According to Frost & Sullivan, several factors have contributed to this trend
While insulin syringes are the oldest delivery method available, they are currently experiencing a decline in use in Europe. According to new analysis from Frost & Sullivan, several factors have contributed to this trend, the most important being the high acceptance and popularity of insulin pens.
The analysis of the European Insulin Delivery Devices Market finds that the market earned revenues of US$1.113bn (Euro 822m) in 2007 and estimates this to reach $1.895bn (Ã¢â€šÂ¬1.4bn) in 2014.
"The synergies created between pharmaceutical and medical device companies will be a key driver of the insulin pens market in Europe," said Frost & Sullivan research analyst Kieu Vuong. "Another significant factor spurring growth is that insulin pens are more compatible with the fast paced modern environment."
To deliver insulin to the subcutaneous tissue, a needle injection is the most straightforward method, but needle phobia is a significant deterrent for patients. "Needle phobia has always represented the biggest restraint to the growth of the insulin syringes market," explained Vuong. "Needle phobia is an issue not only among new users and children but also among adult insulin users."
Perhaps the most effective method to achieve adequate dissemination of insulin for diabetic patients is through promoting co-operation between insulin suppliers and insulin delivery device manufacturers. Currently, only a few big multinational firms manufacture their own devices.
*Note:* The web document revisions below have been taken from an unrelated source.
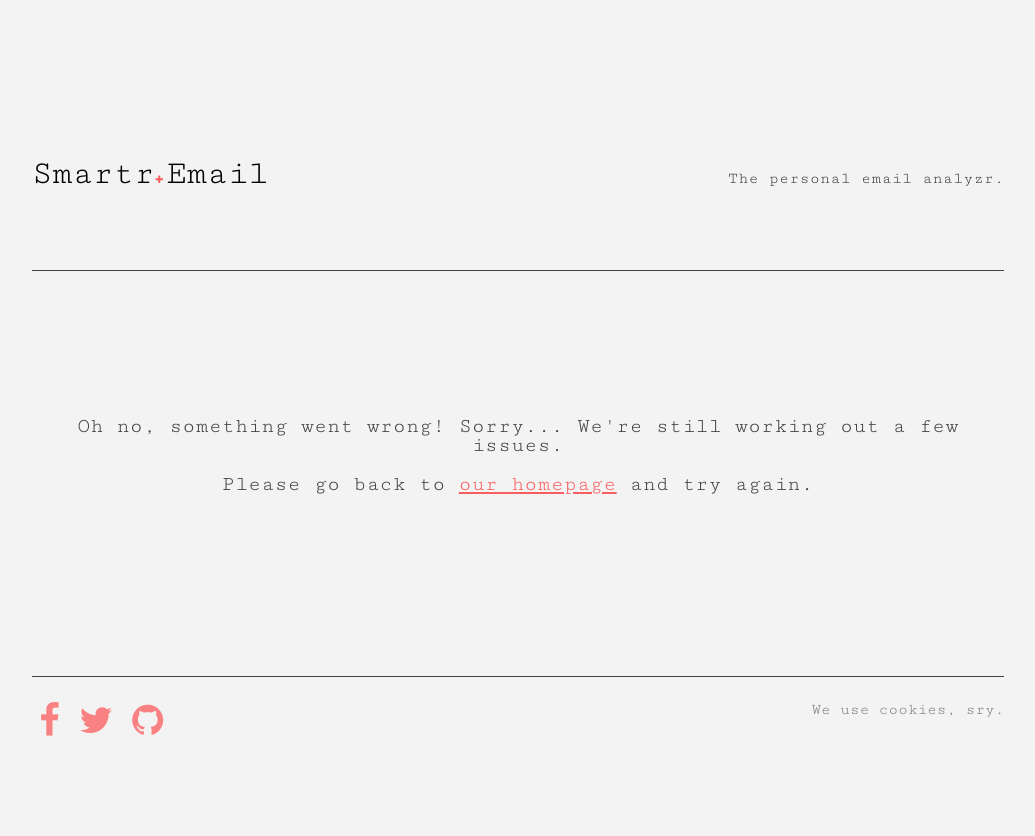
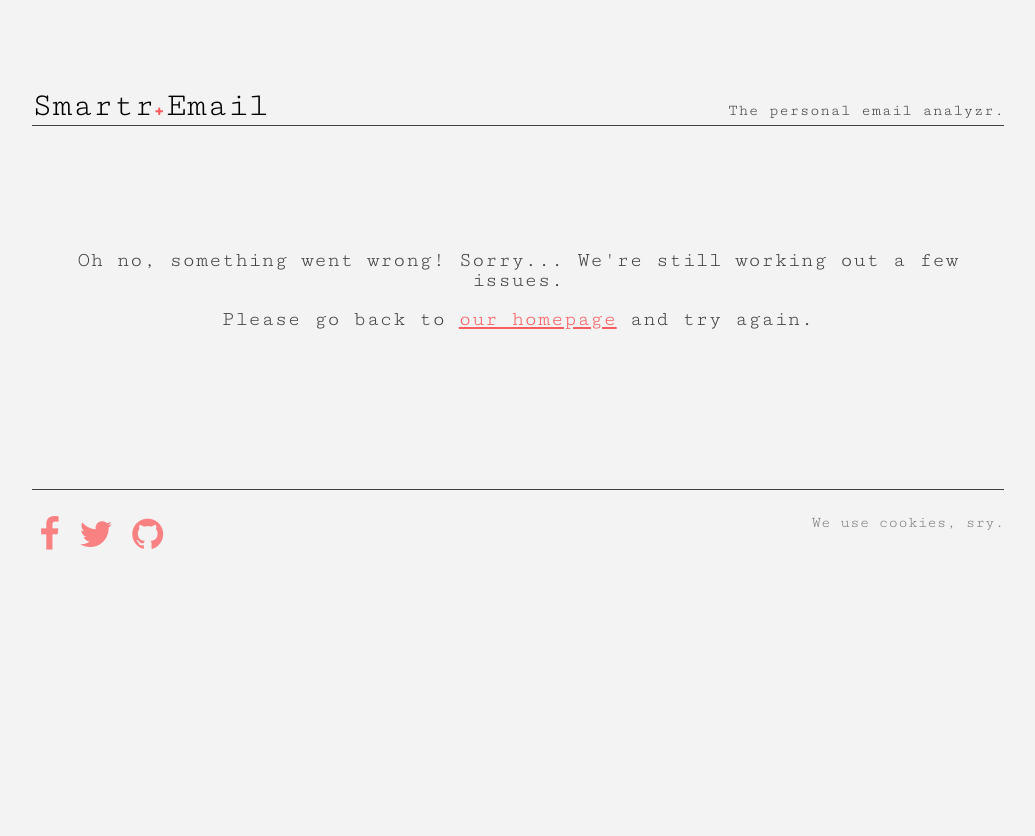
Before and after one commit to ilyaaltshteyn/SmarterEmail, a Flask app: page /magic in a window 1280 px wide. Shown: the whole page, without its empty margins (122-1157 px from the left). After the commit the page ends 550 px from the top, so only its background shows below. Run offline with Flask 2, Linux system fonts and the light colour scheme; some libraries are stand-ins or nearby versions.

Commit message:
styled error msg spacing

```diff
--- a/templates/error.html
+++ b/templates/error.html
@@ -57,7 +57,7 @@
         </header>
         <section class="individual-page-content">
             <div id="data">
-                <h2 id="this-takes-30s">Oh no, something went wrong! Sorry... We're still working out a few issues. <br><br>Please go back to <a href="https://www.smartr.email">our homepage</a> and try again.</h2>
+                <h2 id="error-msg">Oh no, something went wrong! Sorry... We're still working out a few issues. <br><br>Please go back to <a href="https://www.smartr.email">our homepage</a> and try again.</h2>
             </div>
             <div class="loader"></div>
             <div id="loading-message">
@@ -114,6 +114,11 @@
 
          ::selection {
             background-color: #FBA1A2;
+        }
+
+        #error-msg {
+          padding-top: 4em;
+          padding-bottom: 4em;
         }
         /********** Headerstyling **********/
 
@@ -216,8 +221,6 @@
             font-style: normal;
             text-align: center;
             text-rendering: geometricPrecision;
-            padding-top: 5em;
-            padding-bottom: 5em;
         }
 
         .analyzing-100 {
@@ -375,8 +378,6 @@
                 font-style: normal;
                 letter-spacing: .5;
                 text-rendering: geometricPrecision;
-                padding-top: 5em;
-                padding-bottom: 5em;
             }
             /********** Menu Styling DT **********/
             .mobile-menu-button {
```
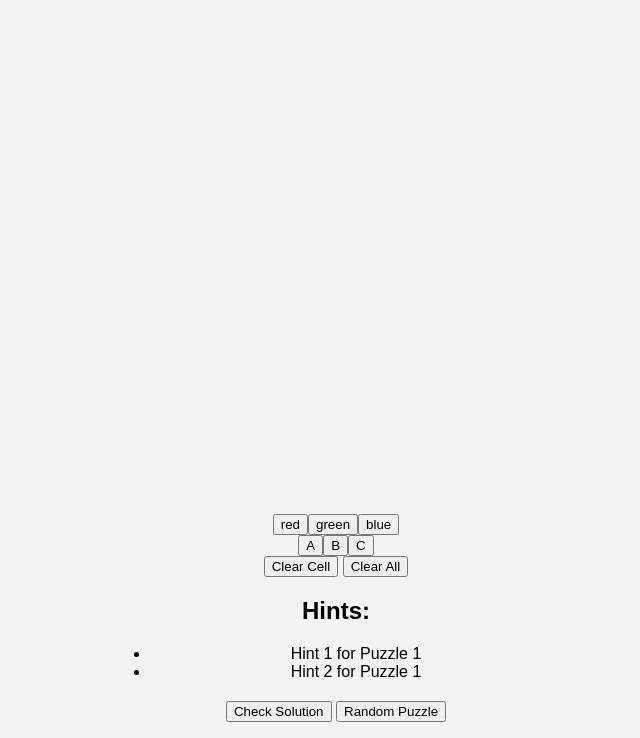
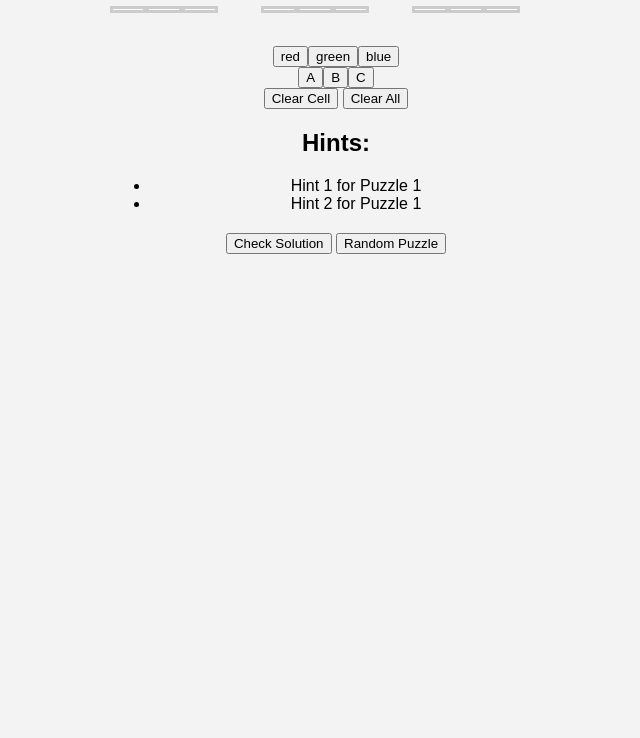
Before and after one commit to Loart/Loart.github.io, a plain HTML site: page index.html in a window 1280 px wide. Shown: the part 302-1040 px from the top of the page, without its empty margins (304-944 px from the left). After the commit the page ends 800 px from the top, so only its background shows below. Drawn offline with Linux system fonts and the light colour scheme.

Commit message:
Update style.css

```diff
--- a/style.css
+++ b/style.css
@@ -23,8 +23,8 @@ body {
 
 /* Adjust grid item width and height */
 .grid-item {
-    width: 100px; /* Each item will take 100% width of its grid cell */
-    height: 100px; /* Each item will take 100% height of its grid cell */
+    width: 20%; /* Each item will take 100% width of its grid cell */
+    height: 20%; /* Each item will take 100% height of its grid cell */
     border: 3px solid #ccc;
     display: flex;
     justify-content: center;
```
"Accordingly, one of the biggest and most important challenges for manufacturers of emerging insulin delivery devices is to build a close business relationship with pharmaceutical companies," said Vuong. "Insulin pens are a good example of this kind of co-operation."
Through cooperative agreements and projects, both companies can benefit from mutual synergies and save on additional capital investments and operation costs, even while extending their product portfolio.